**Modification records:**
* * * * * * *

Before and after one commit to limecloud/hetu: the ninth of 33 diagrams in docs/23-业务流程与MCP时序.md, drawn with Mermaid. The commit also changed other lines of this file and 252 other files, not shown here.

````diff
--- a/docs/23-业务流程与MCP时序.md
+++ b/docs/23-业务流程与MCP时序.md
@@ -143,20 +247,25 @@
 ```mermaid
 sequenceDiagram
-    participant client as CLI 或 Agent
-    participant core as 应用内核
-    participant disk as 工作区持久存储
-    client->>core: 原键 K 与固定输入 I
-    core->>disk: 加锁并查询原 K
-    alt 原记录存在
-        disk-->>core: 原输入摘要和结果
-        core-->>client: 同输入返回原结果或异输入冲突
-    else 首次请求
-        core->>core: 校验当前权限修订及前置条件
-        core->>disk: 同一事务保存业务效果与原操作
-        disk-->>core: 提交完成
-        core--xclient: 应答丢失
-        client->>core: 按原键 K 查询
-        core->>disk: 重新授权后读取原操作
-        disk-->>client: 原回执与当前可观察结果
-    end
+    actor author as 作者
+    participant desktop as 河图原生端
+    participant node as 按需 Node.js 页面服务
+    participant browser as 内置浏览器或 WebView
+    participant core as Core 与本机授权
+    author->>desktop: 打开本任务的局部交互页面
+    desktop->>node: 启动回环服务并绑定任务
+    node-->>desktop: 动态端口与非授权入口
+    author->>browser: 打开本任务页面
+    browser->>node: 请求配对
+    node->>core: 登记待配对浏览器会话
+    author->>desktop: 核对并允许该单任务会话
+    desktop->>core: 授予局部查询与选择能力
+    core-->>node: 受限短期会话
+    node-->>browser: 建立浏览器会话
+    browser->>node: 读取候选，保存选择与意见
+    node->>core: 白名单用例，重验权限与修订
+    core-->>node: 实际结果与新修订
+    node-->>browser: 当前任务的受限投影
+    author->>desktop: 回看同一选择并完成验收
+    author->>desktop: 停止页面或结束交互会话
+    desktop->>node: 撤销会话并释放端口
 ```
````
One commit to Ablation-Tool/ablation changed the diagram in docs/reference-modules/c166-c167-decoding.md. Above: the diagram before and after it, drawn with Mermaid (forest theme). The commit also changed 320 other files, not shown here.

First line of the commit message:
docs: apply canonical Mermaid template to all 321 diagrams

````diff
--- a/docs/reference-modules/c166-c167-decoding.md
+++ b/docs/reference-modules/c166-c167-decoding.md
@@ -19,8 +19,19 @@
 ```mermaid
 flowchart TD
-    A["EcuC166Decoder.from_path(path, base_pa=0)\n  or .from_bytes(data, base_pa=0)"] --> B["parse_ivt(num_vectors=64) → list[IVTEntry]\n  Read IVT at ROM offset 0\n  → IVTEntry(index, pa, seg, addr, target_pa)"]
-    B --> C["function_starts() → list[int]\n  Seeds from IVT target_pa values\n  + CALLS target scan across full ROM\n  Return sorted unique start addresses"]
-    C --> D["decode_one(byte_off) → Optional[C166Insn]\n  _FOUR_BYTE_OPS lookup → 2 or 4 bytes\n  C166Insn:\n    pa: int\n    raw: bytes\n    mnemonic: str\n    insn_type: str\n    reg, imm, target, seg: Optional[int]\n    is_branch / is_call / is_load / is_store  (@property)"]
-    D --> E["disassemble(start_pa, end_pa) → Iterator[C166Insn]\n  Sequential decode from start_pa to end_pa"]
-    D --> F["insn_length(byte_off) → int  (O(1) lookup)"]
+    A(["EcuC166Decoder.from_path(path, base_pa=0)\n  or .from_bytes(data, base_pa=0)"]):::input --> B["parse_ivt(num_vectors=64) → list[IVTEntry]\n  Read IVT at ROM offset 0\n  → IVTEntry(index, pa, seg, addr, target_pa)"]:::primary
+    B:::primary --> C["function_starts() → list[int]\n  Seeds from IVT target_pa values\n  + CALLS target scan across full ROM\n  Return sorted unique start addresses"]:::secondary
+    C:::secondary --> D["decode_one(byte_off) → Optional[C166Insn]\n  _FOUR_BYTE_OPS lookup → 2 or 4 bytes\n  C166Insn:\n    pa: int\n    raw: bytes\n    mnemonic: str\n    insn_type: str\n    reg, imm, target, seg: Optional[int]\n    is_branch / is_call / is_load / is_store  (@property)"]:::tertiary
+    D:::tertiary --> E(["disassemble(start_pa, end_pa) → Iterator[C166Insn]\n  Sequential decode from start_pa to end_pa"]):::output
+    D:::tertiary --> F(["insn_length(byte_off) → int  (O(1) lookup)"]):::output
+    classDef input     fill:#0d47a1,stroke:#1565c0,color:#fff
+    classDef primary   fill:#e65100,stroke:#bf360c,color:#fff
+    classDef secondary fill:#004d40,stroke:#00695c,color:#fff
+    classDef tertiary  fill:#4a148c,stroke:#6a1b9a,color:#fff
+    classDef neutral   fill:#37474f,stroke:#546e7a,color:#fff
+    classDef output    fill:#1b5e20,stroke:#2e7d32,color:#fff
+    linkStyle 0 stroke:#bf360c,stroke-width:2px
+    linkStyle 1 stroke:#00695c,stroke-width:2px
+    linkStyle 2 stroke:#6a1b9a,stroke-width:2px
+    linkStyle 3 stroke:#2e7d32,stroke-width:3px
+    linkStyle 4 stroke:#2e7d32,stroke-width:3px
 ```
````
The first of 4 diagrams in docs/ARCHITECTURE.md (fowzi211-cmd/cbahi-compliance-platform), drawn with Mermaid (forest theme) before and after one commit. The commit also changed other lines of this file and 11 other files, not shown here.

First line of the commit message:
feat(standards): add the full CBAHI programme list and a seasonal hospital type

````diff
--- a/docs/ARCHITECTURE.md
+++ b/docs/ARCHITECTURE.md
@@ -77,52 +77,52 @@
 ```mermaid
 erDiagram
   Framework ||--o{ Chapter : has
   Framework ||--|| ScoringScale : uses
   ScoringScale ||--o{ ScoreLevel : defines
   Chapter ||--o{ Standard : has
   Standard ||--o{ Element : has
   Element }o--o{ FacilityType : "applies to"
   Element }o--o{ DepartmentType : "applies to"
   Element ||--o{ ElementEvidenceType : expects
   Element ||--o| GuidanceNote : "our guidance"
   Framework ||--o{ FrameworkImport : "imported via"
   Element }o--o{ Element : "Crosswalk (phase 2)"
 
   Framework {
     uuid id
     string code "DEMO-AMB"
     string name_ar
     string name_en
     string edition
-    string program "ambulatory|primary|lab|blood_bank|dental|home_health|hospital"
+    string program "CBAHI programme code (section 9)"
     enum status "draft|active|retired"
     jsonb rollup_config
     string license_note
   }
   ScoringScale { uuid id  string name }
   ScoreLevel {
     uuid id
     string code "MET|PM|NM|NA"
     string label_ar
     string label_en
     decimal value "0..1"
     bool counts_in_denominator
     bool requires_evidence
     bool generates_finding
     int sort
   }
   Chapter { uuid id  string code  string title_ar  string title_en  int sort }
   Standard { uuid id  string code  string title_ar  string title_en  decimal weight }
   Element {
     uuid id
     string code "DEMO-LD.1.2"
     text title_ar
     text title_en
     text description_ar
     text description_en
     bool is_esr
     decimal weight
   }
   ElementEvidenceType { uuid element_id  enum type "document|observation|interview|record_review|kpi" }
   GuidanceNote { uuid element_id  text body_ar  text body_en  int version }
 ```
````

* * * * * * *

Each record above is to be returned verbatim.

Before and after one commit to limecloud/hetu: the ninth of 33 diagrams in docs/23-业务流程与MCP时序.md, drawn with Mermaid. The commit also changed other lines of this file and 252 other files, not shown here.

````diff
--- a/docs/23-业务流程与MCP时序.md
+++ b/docs/23-业务流程与MCP时序.md
@@ -143,20 +247,25 @@
 ```mermaid
 sequenceDiagram
-    participant client as CLI 或 Agent
-    participant core as 应用内核
-    participant disk as 工作区持久存储
-    client->>core: 原键 K 与固定输入 I
-    core->>disk: 加锁并查询原 K
-    alt 原记录存在
-        disk-->>core: 原输入摘要和结果
-        core-->>client: 同输入返回原结果或异输入冲突
-    else 首次请求
-        core->>core: 校验当前权限修订及前置条件
-        core->>disk: 同一事务保存业务效果与原操作
-        disk-->>core: 提交完成
-        core--xclient: 应答丢失
-        client->>core: 按原键 K 查询
-        core->>disk: 重新授权后读取原操作
-        disk-->>client: 原回执与当前可观察结果
-    end
+    actor author as 作者
+    participant desktop as 河图原生端
+    participant node as 按需 Node.js 页面服务
+    participant browser as 内置浏览器或 WebView
+    participant core as Core 与本机授权
+    author->>desktop: 打开本任务的局部交互页面
+    desktop->>node: 启动回环服务并绑定任务
+    node-->>desktop: 动态端口与非授权入口
+    author->>browser: 打开本任务页面
+    browser->>node: 请求配对
+    node->>core: 登记待配对浏览器会话
+    author->>desktop: 核对并允许该单任务会话
+    desktop->>core: 授予局部查询与选择能力
+    core-->>node: 受限短期会话
+    node-->>browser: 建立浏览器会话
+    browser->>node: 读取候选，保存选择与意见
+    node->>core: 白名单用例，重验权限与修订
+    core-->>node: 实际结果与新修订
+    node-->>browser: 当前任务的受限投影
+    author->>desktop: 回看同一选择并完成验收
+    author->>desktop: 停止页面或结束交互会话
+    desktop->>node: 撤销会话并释放端口
 ```
````
One commit to Ablation-Tool/ablation changed the diagram in docs/reference-modules/c166-c167-decoding.md. Above: the diagram before and after it, drawn with Mermaid (forest theme). The commit also changed 320 other files, not shown here.

First line of the commit message:
docs: apply canonical Mermaid template to all 321 diagrams

````diff
--- a/docs/reference-modules/c166-c167-decoding.md
+++ b/docs/reference-modules/c166-c167-decoding.md
@@ -19,8 +19,19 @@
 ```mermaid
 flowchart TD
-    A["EcuC166Decoder.from_path(path, base_pa=0)\n  or .from_bytes(data, base_pa=0)"] --> B["parse_ivt(num_vectors=64) → list[IVTEntry]\n  Read IVT at ROM offset 0\n  → IVTEntry(index, pa, seg, addr, target_pa)"]
-    B --> C["function_starts() → list[int]\n  Seeds from IVT target_pa values\n  + CALLS target scan across full ROM\n  Return sorted unique start addresses"]
-    C --> D["decode_one(byte_off) → Optional[C166Insn]\n  _FOUR_BYTE_OPS lookup → 2 or 4 bytes\n  C166Insn:\n    pa: int\n    raw: bytes\n    mnemonic: str\n    insn_type: str\n    reg, imm, target, seg: Optional[int]\n    is_branch / is_call / is_load / is_store  (@property)"]
-    D --> E["disassemble(start_pa, end_pa) → Iterator[C166Insn]\n  Sequential decode from start_pa to end_pa"]
-    D --> F["insn_length(byte_off) → int  (O(1) lookup)"]
+    A(["EcuC166Decoder.from_path(path, base_pa=0)\n  or .from_bytes(data, base_pa=0)"]):::input --> B["parse_ivt(num_vectors=64) → list[IVTEntry]\n  Read IVT at ROM offset 0\n  → IVTEntry(index, pa, seg, addr, target_pa)"]:::primary
+    B:::primary --> C["function_starts() → list[int]\n  Seeds from IVT target_pa values\n  + CALLS target scan across full ROM\n  Return sorted unique start addresses"]:::secondary
+    C:::secondary --> D["decode_one(byte_off) → Optional[C166Insn]\n  _FOUR_BYTE_OPS lookup → 2 or 4 bytes\n  C166Insn:\n    pa: int\n    raw: bytes\n    mnemonic: str\n    insn_type: str\n    reg, imm, target, seg: Optional[int]\n    is_branch / is_call / is_load / is_store  (@property)"]:::tertiary
+    D:::tertiary --> E(["disassemble(start_pa, end_pa) → Iterator[C166Insn]\n  Sequential decode from start_pa to end_pa"]):::output
+    D:::tertiary --> F(["insn_length(byte_off) → int  (O(1) lookup)"]):::output
+    classDef input     fill:#0d47a1,stroke:#1565c0,color:#fff
+    classDef primary   fill:#e65100,stroke:#bf360c,color:#fff
+    classDef secondary fill:#004d40,stroke:#00695c,color:#fff
+    classDef tertiary  fill:#4a148c,stroke:#6a1b9a,color:#fff
+    classDef neutral   fill:#37474f,stroke:#546e7a,color:#fff
+    classDef output    fill:#1b5e20,stroke:#2e7d32,color:#fff
+    linkStyle 0 stroke:#bf360c,stroke-width:2px
+    linkStyle 1 stroke:#00695c,stroke-width:2px
+    linkStyle 2 stroke:#6a1b9a,stroke-width:2px
+    linkStyle 3 stroke:#2e7d32,stroke-width:3px
+    linkStyle 4 stroke:#2e7d32,stroke-width:3px
 ```
````
The first of 4 diagrams in docs/ARCHITECTURE.md (fowzi211-cmd/cbahi-compliance-platform), drawn with Mermaid (forest theme) before and after one commit. The commit also changed other lines of this file and 11 other files, not shown here.

First line of the commit message:
feat(standards): add the full CBAHI programme list and a seasonal hospital type

````diff
--- a/docs/ARCHITECTURE.md
+++ b/docs/ARCHITECTURE.md
@@ -77,52 +77,52 @@
 ```mermaid
 erDiagram
   Framework ||--o{ Chapter : has
   Framework ||--|| ScoringScale : uses
   ScoringScale ||--o{ ScoreLevel : defines
   Chapter ||--o{ Standard : has
   Standard ||--o{ Element : has
   Element }o--o{ FacilityType : "applies to"
   Element }o--o{ DepartmentType : "applies to"
   Element ||--o{ ElementEvidenceType : expects
   Element ||--o| GuidanceNote : "our guidance"
   Framework ||--o{ FrameworkImport : "imported via"
   Element }o--o{ Element : "Crosswalk (phase 2)"
 
   Framework {
     uuid id
     string code "DEMO-AMB"
     string name_ar
     string name_en
     string edition
-    string program "ambulatory|primary|lab|blood_bank|dental|home_health|hospital"
+    string program "CBAHI programme code (section 9)"
     enum status "draft|active|retired"
     jsonb rollup_config
     string license_note
   }
   ScoringScale { uuid id  string name }
   ScoreLevel {
     uuid id
     string code "MET|PM|NM|NA"
     string label_ar
     string label_en
     decimal value "0..1"
     bool counts_in_denominator
     bool requires_evidence
     bool generates_finding
     int sort
   }
   Chapter { uuid id  string code  string title_ar  string title_en  int sort }
   Standard { uuid id  string code  string title_ar  string title_en  decimal weight }
   Element {
     uuid id
     string code "DEMO-LD.1.2"
     text title_ar
     text title_en
     text description_ar
     text description_en
     bool is_esr
     decimal weight
   }
   ElementEvidenceType { uuid element_id  enum type "document|observation|interview|record_review|kpi" }
   GuidanceNote { uuid element_id  text body_ar  text body_en  int version }
 ```
````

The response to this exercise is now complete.